I am delighted to announce my new independent consulting company, Dan North & Associates, which has the handy abbreviation of DNA. Take a look around the new website - I’d love to hear your feedback and suggestions, especially in terms of the direction I’m taking. Going independent has been on the cards for a while now, and the timing feels right after successfully carrying out a Lean transformation programme with my current employer, DRW Trading.
I’ve just come back from the excellent NDC 2012 event in Oslo, where they published my article about opportunity cost in The Developer magazine ahead of the conference.
It’s November, and it seems I haven’t posted anything here since January. Partly that’s because I have a Proper Job™ these days, which means I spend a lot less time writing and blogging.
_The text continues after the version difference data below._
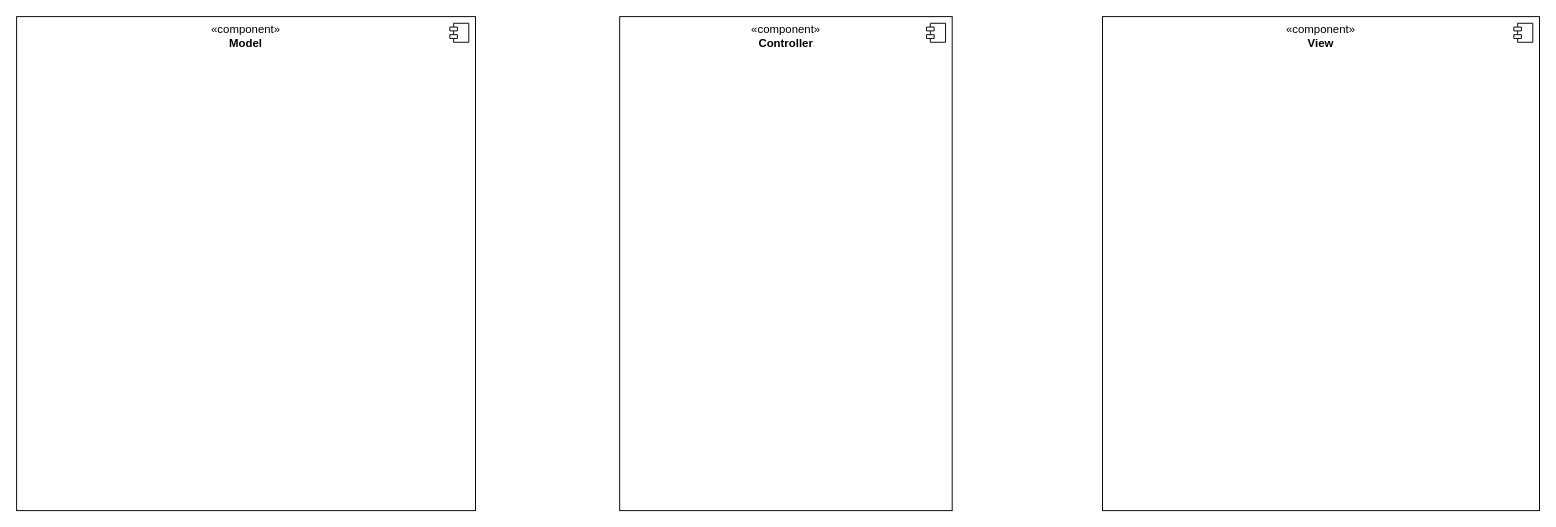
Before: Component UML.drawio in cloudvorkala/ECMS-StudyZone, a draw.io diagram. Source tidied: cells renumbered, new cells numbered last; positions are measured from the earlier drawing's top-left corner, leaving out a move shared by most shapes. Both pictures are drawn from the tidied source at 95%, with x=0, y=0 at pixel (16, 16).
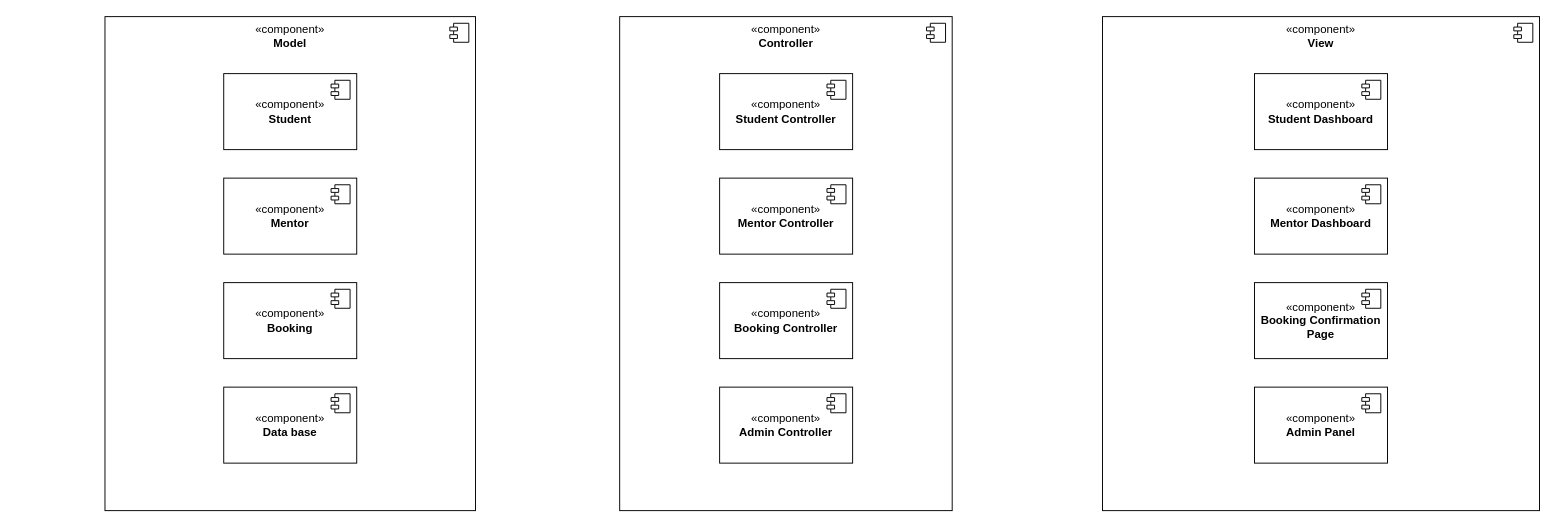
After the change.

What changed in the source:
```diff
@@
     <mxCell id="2" value="&lt;div&gt;&lt;span style=&quot;background-color: transparent; color: light-dark(rgb(0, 0, 0), rgb(255, 255, 255));&quot;&gt;«component»&lt;/span&gt;&lt;/div&gt;&lt;b&gt;Model&lt;/b&gt;" style="html=1;whiteSpace=wrap;labelPosition=center;verticalLabelPosition=middle;align=center;verticalAlign=top;" parent="1" vertex="1">
-      <mxGeometry width="483" height="520" as="geometry" />
+      <mxGeometry x="93" width="390" height="520" as="geometry" />
     </mxCell>
@@
+    <mxCell id="8" value="«component»&lt;br&gt;&lt;b&gt;Student&lt;/b&gt;" style="html=1;whiteSpace=wrap;" parent="1" vertex="1">
+      <mxGeometry x="218" y="60" width="140" height="80" as="geometry" />
+    </mxCell>
+    <mxCell id="9" style="shape=module;jettyWidth=8;jettyHeight=4;" parent="8" vertex="1">
+      <mxGeometry x="1" width="20" height="20" relative="1" as="geometry">
+        <mxPoint x="-27" y="7" as="offset" />
+      </mxGeometry>
+    </mxCell>
+    <mxCell id="10" value="«component»&lt;br&gt;&lt;b&gt;Mentor&lt;/b&gt;" style="html=1;whiteSpace=wrap;" parent="1" vertex="1">
+      <mxGeometry x="218" y="170" width="140" height="80" as="geometry" />
+    </mxCell>
+    <mxCell id="11" style="shape=module;jettyWidth=8;jettyHeight=4;" parent="10" vertex="1">
+      <mxGeometry x="1" width="20" height="20" relative="1" as="geometry">
+        <mxPoint x="-27" y="7" as="offset" />
+      </mxGeometry>
+    </mxCell>
+    <mxCell id="12" value="«component»&lt;br&gt;&lt;b&gt;Booking&lt;/b&gt;" style="html=1;whiteSpace=wrap;" parent="1" vertex="1">
+      <mxGeometry x="218" y="280" width="140" height="80" as="geometry" />
+    </mxCell>
+    <mxCell id="13" style="shape=module;jettyWidth=8;jettyHeight=4;" parent="12" vertex="1">
+      <mxGeometry x="1" width="20" height="20" relative="1" as="geometry">
+        <mxPoint x="-27" y="7" as="offset" />
+      </mxGeometry>
+    </mxCell>
+    <mxCell id="14" value="«component»&lt;br&gt;&lt;b&gt;Data base&lt;/b&gt;" style="html=1;whiteSpace=wrap;" parent="1" vertex="1">
+      <mxGeometry x="218" y="390" width="140" height="80" as="geometry" />
+    </mxCell>
+    <mxCell id="15" style="shape=module;jettyWidth=8;jettyHeight=4;" parent="14" vertex="1">
+      <mxGeometry x="1" width="20" height="20" relative="1" as="geometry">
+        <mxPoint x="-27" y="7" as="offset" />
+      </mxGeometry>
+    </mxCell>
+    <mxCell id="16" value="«component»&lt;br&gt;&lt;b&gt;Student Dashboard&lt;/b&gt;" style="html=1;whiteSpace=wrap;" parent="1" vertex="1">
+      <mxGeometry x="1303" y="60" width="140" height="80" as="geometry" />
+    </mxCell>
+    <mxCell id="17" style="shape=module;jettyWidth=8;jettyHeight=4;" parent="16" vertex="1">
+      <mxGeometry x="1" width="20" height="20" relative="1" as="geometry">
+        <mxPoint x="-27" y="7" as="offset" />
+      </mxGeometry>
+    </mxCell>
+    <mxCell id="18" value="«component»&lt;br&gt;&lt;b&gt;Mentor Dashboard&lt;/b&gt;" style="html=1;whiteSpace=wrap;" parent="1" vertex="1">
+      <mxGeometry x="1303" y="170" width="140" height="80" as="geometry" />
+    </mxCell>
+    <mxCell id="19" style="shape=module;jettyWidth=8;jettyHeight=4;" parent="18" vertex="1">
+      <mxGeometry x="1" width="20" height="20" relative="1" as="geometry">
+        <mxPoint x="-27" y="7" as="offset" />
+      </mxGeometry>
+    </mxCell>
+    <mxCell id="20" value="«component»&lt;br&gt;&lt;b&gt;Booking Confirmation Page&lt;/b&gt;" style="html=1;whiteSpace=wrap;" parent="1" vertex="1">
+      <mxGeometry x="1303" y="280" width="140" height="80" as="geometry" />
+    </mxCell>
+    <mxCell id="21" style="shape=module;jettyWidth=8;jettyHeight=4;" parent="20" vertex="1">
+      <mxGeometry x="1" width="20" height="20" relative="1" as="geometry">
+        <mxPoint x="-27" y="7" as="offset" />
+      </mxGeometry>
+    </mxCell>
+    <mxCell id="22" value="«component»&lt;br&gt;&lt;b&gt;Admin Panel&lt;/b&gt;" style="html=1;whiteSpace=wrap;" parent="1" vertex="1">
+      <mxGeometry x="1303" y="390" width="140" height="80" as="geometry" />
+    </mxCell>
+    <mxCell id="23" style="shape=module;jettyWidth=8;jettyHeight=4;" parent="22" vertex="1">
+      <mxGeometry x="1" width="20" height="20" relative="1" as="geometry">
+        <mxPoint x="-27" y="7" as="offset" />
+      </mxGeometry>
+    </mxCell>
+    <mxCell id="24" value="«component»&lt;br&gt;&lt;b&gt;Student Controller&lt;/b&gt;" style="html=1;whiteSpace=wrap;" parent="1" vertex="1">
+      <mxGeometry x="740" y="60" width="140" height="80" as="geometry" />
+    </mxCell>
+    <mxCell id="25" style="shape=module;jettyWidth=8;jettyHeight=4;" parent="24" vertex="1">
+      <mxGeometry x="1" width="20" height="20" relative="1" as="geometry">
+        <mxPoint x="-27" y="7" as="offset" />
+      </mxGeometry>
+    </mxCell>
+    <mxCell id="26" value="«component»&lt;br&gt;&lt;b&gt;Mentor Controller&lt;/b&gt;" style="html=1;whiteSpace=wrap;" parent="1" vertex="1">
+      <mxGeometry x="740" y="170" width="140" height="80" as="geometry" />
+    </mxCell>
+    <mxCell id="27" style="shape=module;jettyWidth=8;jettyHeight=4;" parent="26" vertex="1">
+      <mxGeometry x="1" width="20" height="20" relative="1" as="geometry">
+        <mxPoint x="-27" y="7" as="offset" />
+      </mxGeometry>
+    </mxCell>
+    <mxCell id="28" value="«component»&lt;br&gt;&lt;b&gt;Booking Controller&lt;/b&gt;" style="html=1;whiteSpace=wrap;" parent="1" vertex="1">
+      <mxGeometry x="740" y="280" width="140" height="80" as="geometry" />
+    </mxCell>
+    <mxCell id="29" style="shape=module;jettyWidth=8;jettyHeight=4;" parent="28" vertex="1">
+      <mxGeometry x="1" width="20" height="20" relative="1" as="geometry">
+        <mxPoint x="-27" y="7" as="offset" />
+      </mxGeometry>
+    </mxCell>
+    <mxCell id="30" value="«component»&lt;br&gt;&lt;b&gt;Admin Controller&lt;/b&gt;" style="html=1;whiteSpace=wrap;" parent="1" vertex="1">
+      <mxGeometry x="740" y="390" width="140" height="80" as="geometry" />
+    </mxCell>
+    <mxCell id="31" style="shape=module;jettyWidth=8;jettyHeight=4;" parent="30" vertex="1">
+      <mxGeometry x="1" width="20" height="20" relative="1" as="geometry">
+        <mxPoint x="-27" y="7" as="offset" />
+      </mxGeometry>
+    </mxCell>
```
Partly I’ve rediscovered the joy of actually programming, which means I get to spend most of my time hacking on code.
The brittleness of tests or specs is a recurring topic in BDD (or acceptance test-driven development, specification-by-example, or whatever you choose to call the thing where you write acceptance criteria, automate them and then make the application match). This is a tricky area, and there are probably as many styles of defining and grouping acceptance criteria as there are teams automating them.
The aspect I want to focus on in this article is domain language, because there’s a failure mode I encounter surprisingly often, which seems to have a common root cause.
Well, I certainly didn’t expect that kind of interest in my last post. In the past I’ve tended to have a few hundred people reading my infrequent mumblings. In the last few days nearly 20,000 people have popped by according to my site statistics, leaving nearly 150 comments. Crikey!